**What the exercise asks:** Repeat each record exactly as written, and drop any images.

**Provided material:**
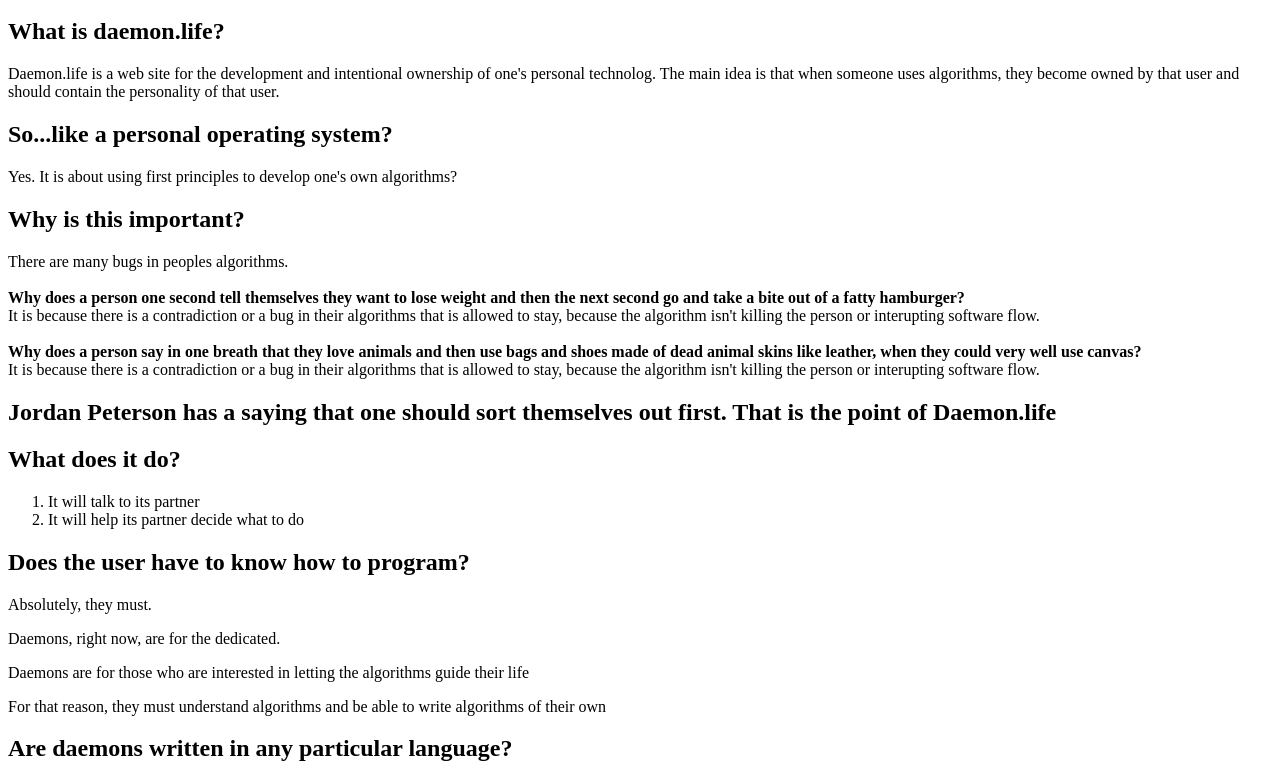
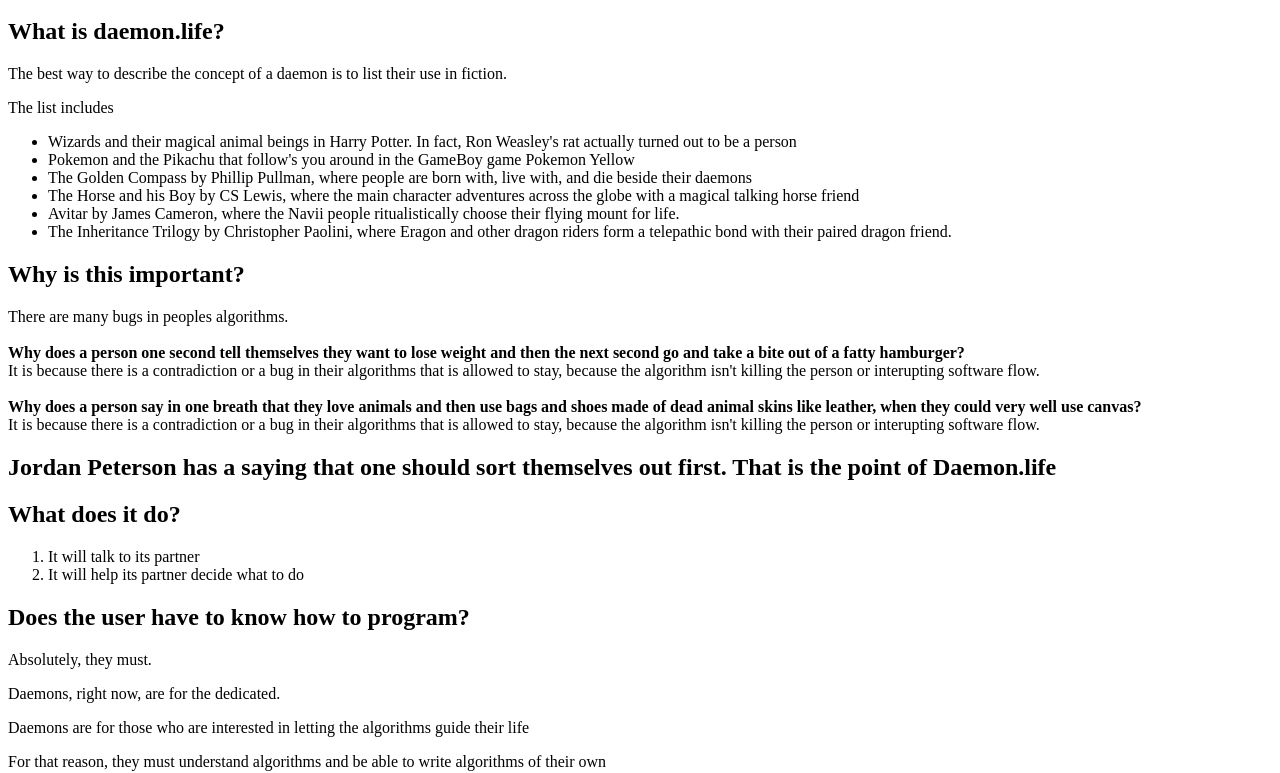
Before and after one commit to collinalexbell/site.daemon.life, a plain HTML site: page index.html in a window 1280 px wide. Shown: the part 48-821 px from the top of the page. Drawn offline with Linux system fonts and the light colour scheme.

Commit message:
added fictional characters

```diff
--- a/index.html
+++ b/index.html
@@ -4,14 +4,17 @@
     What is daemon.life?
 </h2>
 
-<p>
-    Daemon.life is a web site for the development and intentional ownership of one's personal technolog. The main idea is that when someone uses algorithms, they become owned by that user and should contain the personality of that user.
-</p>
+<p>The best way to describe the concept of a daemon is to list their use in fiction.</p>
+<p>The list includes</p>
 
-
-<h2>So...like a personal operating system?</h2>
-
-<p>Yes. It is about using first principles to develop one's own algorithms?</p>
+<ul>
+  <li>Wizards and their magical animal beings in Harry Potter. In fact, Ron Weasley's rat actually turned out to be a person</li>
+  <li>Pokemon and the Pikachu that follow's you around in the GameBoy game Pokemon Yellow</li>
+  <li>The Golden Compass by Phillip Pullman, where people are born with, live with, and die beside their daemons</li>
+  <li>The Horse and his Boy by CS Lewis, where the main character adventures across the globe with a magical talking horse friend</li>
+  <li>Avitar by James Cameron, where the Navii people ritualistically choose their flying mount for life.</li>
+  <li>The Inheritance Trilogy by Christopher Paolini, where Eragon and other dragon riders form a telepathic bond with their paired dragon friend.</li>
+</ul>
 
 <h2>Why is this important?</h2>
 
```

**Final answer:**
Before and after one commit to collinalexbell/site.daemon.life, a plain HTML site: page index.html in a window 1280 px wide. Shown: the part 48-821 px from the top of the page. Drawn offline with Linux system fonts and the light colour scheme.

Commit message:
added fictional characters

```diff
--- a/index.html
+++ b/index.html
@@ -4,14 +4,17 @@
     What is daemon.life?
 </h2>
 
-<p>
-    Daemon.life is a web site for the development and intentional ownership of one's personal technolog. The main idea is that when someone uses algorithms, they become owned by that user and should contain the personality of that user.
-</p>
+<p>The best way to describe the concept of a daemon is to list their use in fiction.</p>
+<p>The list includes</p>
 
-
-<h2>So...like a personal operating system?</h2>
-
-<p>Yes. It is about using first principles to develop one's own algorithms?</p>
+<ul>
+  <li>Wizards and their magical animal beings in Harry Potter. In fact, Ron Weasley's rat actually turned out to be a person</li>
+  <li>Pokemon and the Pikachu that follow's you around in the GameBoy game Pokemon Yellow</li>
+  <li>The Golden Compass by Phillip Pullman, where people are born with, live with, and die beside their daemons</li>
+  <li>The Horse and his Boy by CS Lewis, where the main character adventures across the globe with a magical talking horse friend</li>
+  <li>Avitar by James Cameron, where the Navii people ritualistically choose their flying mount for life.</li>
+  <li>The Inheritance Trilogy by Christopher Paolini, where Eragon and other dragon riders form a telepathic bond with their paired dragon friend.</li>
+</ul>
 
 <h2>Why is this important?</h2>
 
```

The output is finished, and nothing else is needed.